- Stakeholders and experts from a variety of viewpoints, biases, persuasiveness, and expertise
- Stakeholders and experts tackle the tough issues related to the water quality topic and describe their work with these issues through Web sites, videos, and interactive DVDs
- Stakeholders and experts interact with students via the Iowa Communications Network videoconferencing classrooms about careers and how they deal with the issues related to water quality
- Viewpoints from a variety of stakeholders, experts, and career professionals include commercial developer, nutrient management specialist, senator, wastewater treatment expert, farmer, geologist, water treatment expert, farm policy expert, farm policy activist, urban conservationist, and water superintendent
- A variety of primary and secondary sources of informational texts such as feature articles, editorials, interview transcripts, reference, public documents, and consumer documents help students explore how water is important to many different careers
IPTVs School to Careers Project
IPTV School to Careers is a career development project for 7-12th grade students, educators, and parents. If you are an Iowa educator, your students have access to video, Web, and interactive activities as they are introduced to career professionals, projects, and ideas that help them identify their interests and plan for the future.

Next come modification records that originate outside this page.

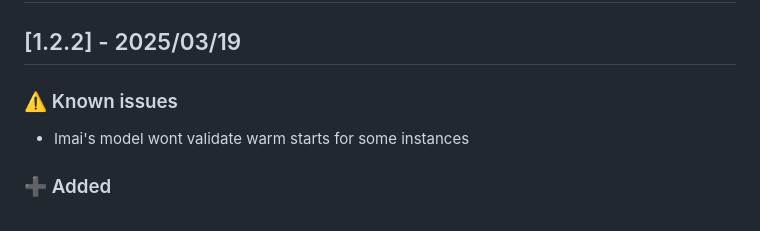
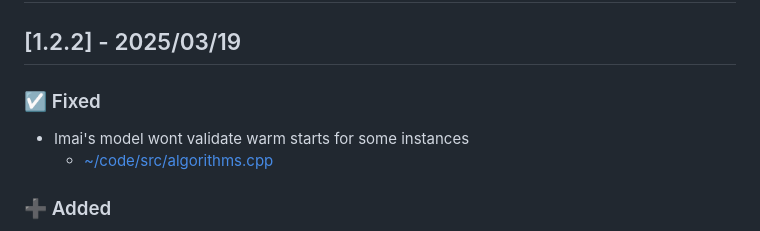
Before and after one commit to Zanzibarr/MIPxHPLUS, a Markdown page: Changelog.md, the part around the change. Drawn GitHub-style.

Commit message:
Fixed imai's warm-start infeasibility

```diff
--- a/Changelog.md
+++ b/Changelog.md
@@ -25,9 +25,10 @@ HOW I DO VERSIONING:
 <!-- ### :curly_loop: Other -->
 
 ## [1.2.2] - 2025/03/19
-### :warning: Known issues
+<!-- ### :warning: Known issues -->
+### :ballot_box_with_check: Fixed
 - Imai's model wont validate warm starts for some instances
-<!-- ### :ballot_box_with_check: Fixed -->
+    - [~/code/src/algorithms.cpp](code/src/algorithms.cpp)
 <!-- ### :heavy_exclamation_mark: Changed -->
 ### :heavy_plus_sign: Added
 - Stricter integrity checks in computing heuristic solutions
```
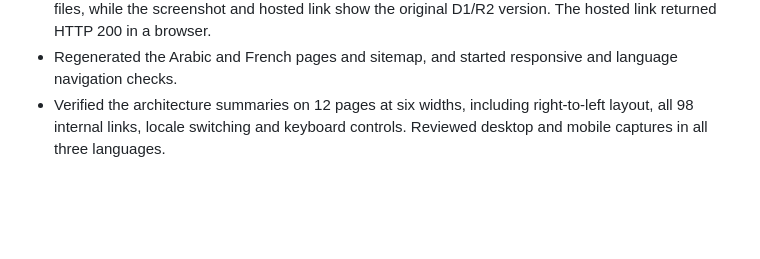
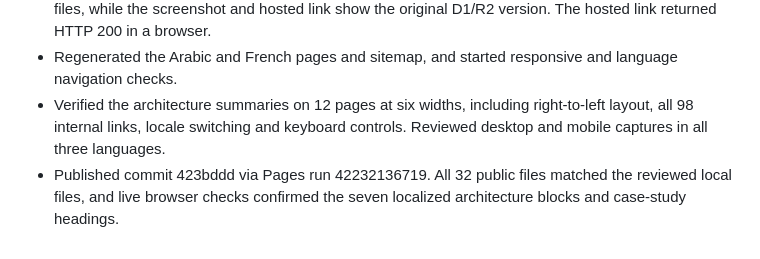
Before and after one commit to peterkhoury97/peterelkhoury.github.io, a Markdown page: progress.md, the part around the change. GitHub-like rendering; blank space fills up the shorter version.

Commit message:
docs: record architecture deployment verification [skip ci]

```diff
--- a/progress.md
+++ b/progress.md
@@ -74,3 +74,4 @@
 - Clarified that Personal Trainer's current self-hosted version uses Node.js, PostgreSQL and private files, while the screenshot and hosted link show the original D1/R2 version. The hosted link returned HTTP 200 in a browser.
 - Regenerated the Arabic and French pages and sitemap, and started responsive and language navigation checks.
 - Verified the architecture summaries on 12 pages at six widths, including right-to-left layout, all 98 internal links, locale switching and keyboard controls. Reviewed desktop and mobile captures in all three languages.
+- Published commit 423bddd via Pages run 42232136719. All 32 public files matched the reviewed local files, and live browser checks confirmed the seven localized architecture blocks and case-study headings.
```
Also changed, not shown: task_plan.md (+2 -2 lines).
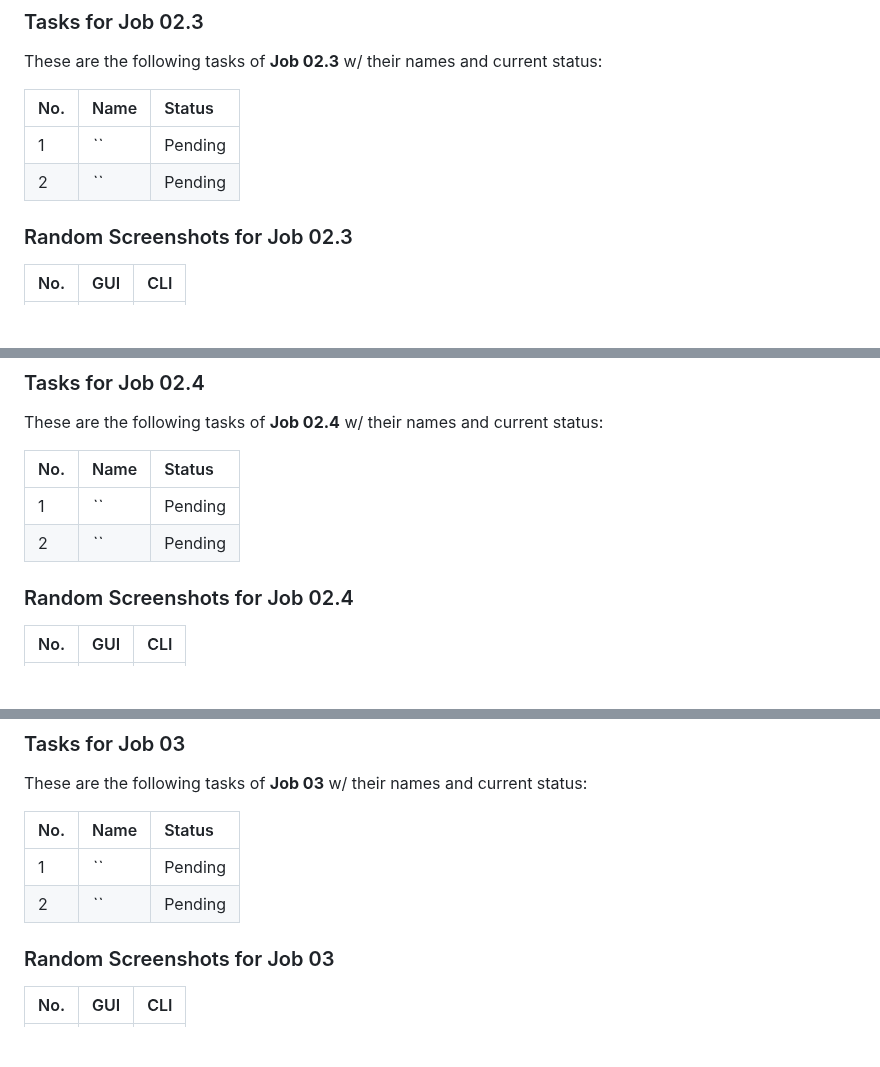
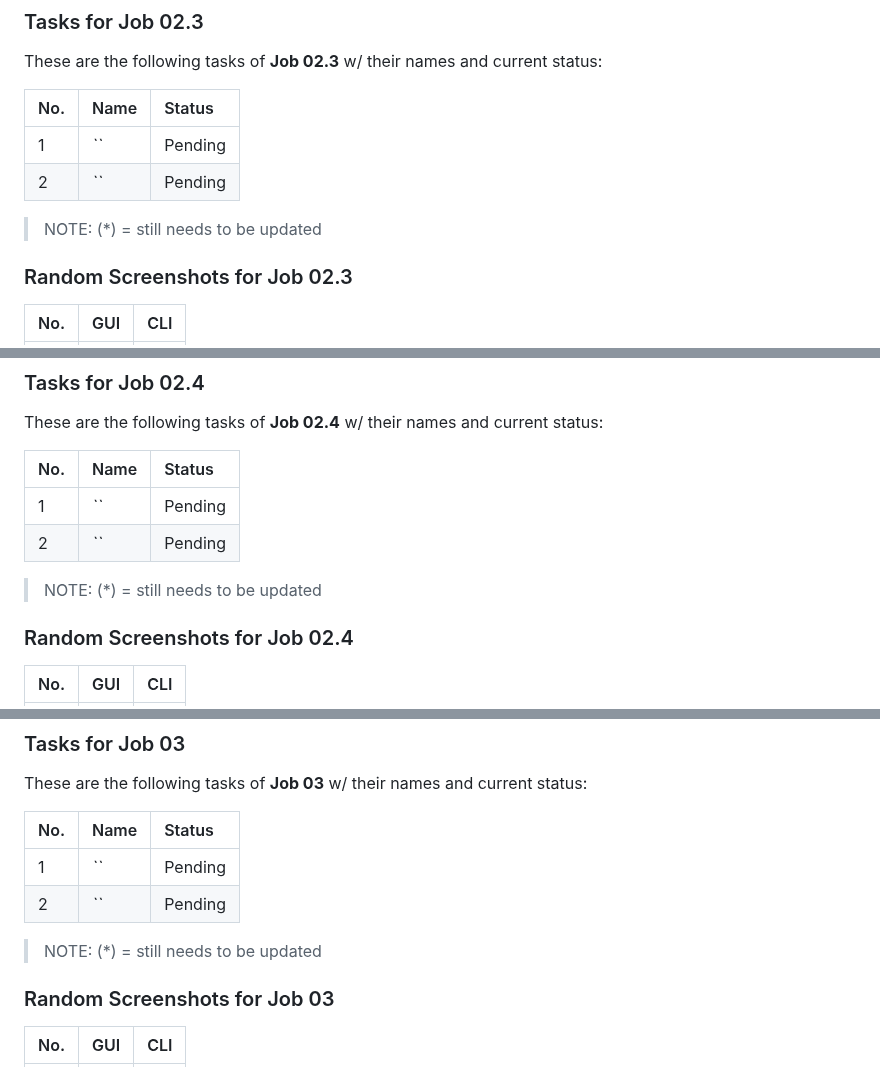
Before and after one commit to abraham-ukachi/super-week, a Markdown page: README.md, 3 parts joined by grey strips. Rendered like a GitHub page; folded sections open; blank space fills up the shorter version.

```diff
--- a/README.md
+++ b/README.md
@@ -290,6 +303,9 @@ These are the following tasks of **Job 02.3** w/ their names and current status:
 | 1 | *``* | Pending
 | 2 | *``* | Pending
 
+> NOTE: (\*) = still needs to be updated
+
+
 
 ### Random Screenshots for Job 02.3
 
@@ -327,6 +343,9 @@ These are the following tasks of **Job 02.4** w/ their names and current status:
 |:----|:-----|:-------|
 | 1 | *``* | Pending
 | 2 | *``* | Pending
+
+> NOTE: (\*) = still needs to be updated
+
 
 
 ### Random Screenshots for Job 02.4
@@ -369,6 +388,9 @@ These are the following tasks of **Job 03** w/ their names and current status:
 | 1 | *``* | Pending
 | 2 | *``* | Pending
 
+> NOTE: (\*) = still needs to be updated
+
+
 
 ### Random Screenshots for Job 03
 
```
Also changed, not shown: other parts of README.md (+22 -5 lines).
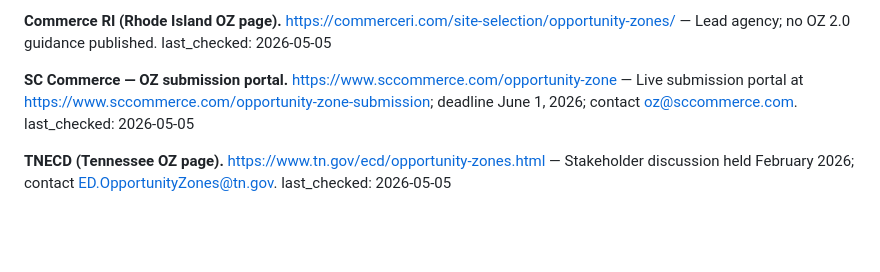
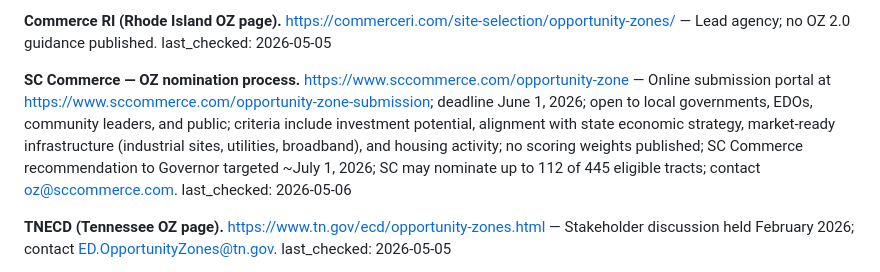
Before and after one commit to vargovargo/oz2, a Markdown page: references.md, the part around the change. GitHub-like rendering; blank space fills up the shorter version.

```diff
--- a/references.md
+++ b/references.md
@@ -315,7 +315,7 @@ purpose: |
 
 **Commerce RI (Rhode Island OZ page).** https://commerceri.com/site-selection/opportunity-zones/ — Lead agency; no OZ 2.0 guidance published. last_checked: 2026-05-05
 
-**SC Commerce — OZ submission portal.** https://www.sccommerce.com/opportunity-zone — Live submission portal at https://www.sccommerce.com/opportunity-zone-submission; deadline June 1, 2026; contact oz@sccommerce.com. last_checked: 2026-05-05
+**SC Commerce — OZ nomination process.** https://www.sccommerce.com/opportunity-zone — Online submission portal at https://www.sccommerce.com/opportunity-zone-submission; deadline June 1, 2026; open to local governments, EDOs, community leaders, and public; criteria include investment potential, alignment with state economic strategy, market-ready infrastructure (industrial sites, utilities, broadband), and housing activity; no scoring weights published; SC Commerce recommendation to Governor targeted ~July 1, 2026; SC may nominate up to 112 of 445 eligible tracts; contact oz@sccommerce.com. last_checked: 2026-05-06
 
 **TNECD (Tennessee OZ page).** https://www.tn.gov/ecd/opportunity-zones.html — Stakeholder discussion held February 2026; contact ED.OpportunityZones@tn.gov. last_checked: 2026-05-05
 
```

Over 200 Iowa career professionals are profiled on the Web site through video, photos, and text. Through discussion boards and interactive activities, students gain a realistic portrait of a variety of career pathways.
As students link from the Explore More: Water Quality Web site to explore career connections on the School to Careers Web site, they can discover which careers use water in obvious ways like firefighters, boat captains, and water park designers as well as others in less obvious ways such as a farmer or a geologist. They all care about water and water quality. Careers include field sales agronomist, crop production specialist, farmer, naturalist, fisheries biologist, geologist, groundskeeper, senior landscape architect, leak surveyor, lock master, and marine biologist.
Not only do some careers rely on water, they also rely on people having excellent reasoning skills, strong math, effective communication, and an awareness of science. Careers in water quality depend heavily on an educated work force.
Visit the School to Careers Web site at www.careers.iptv.org.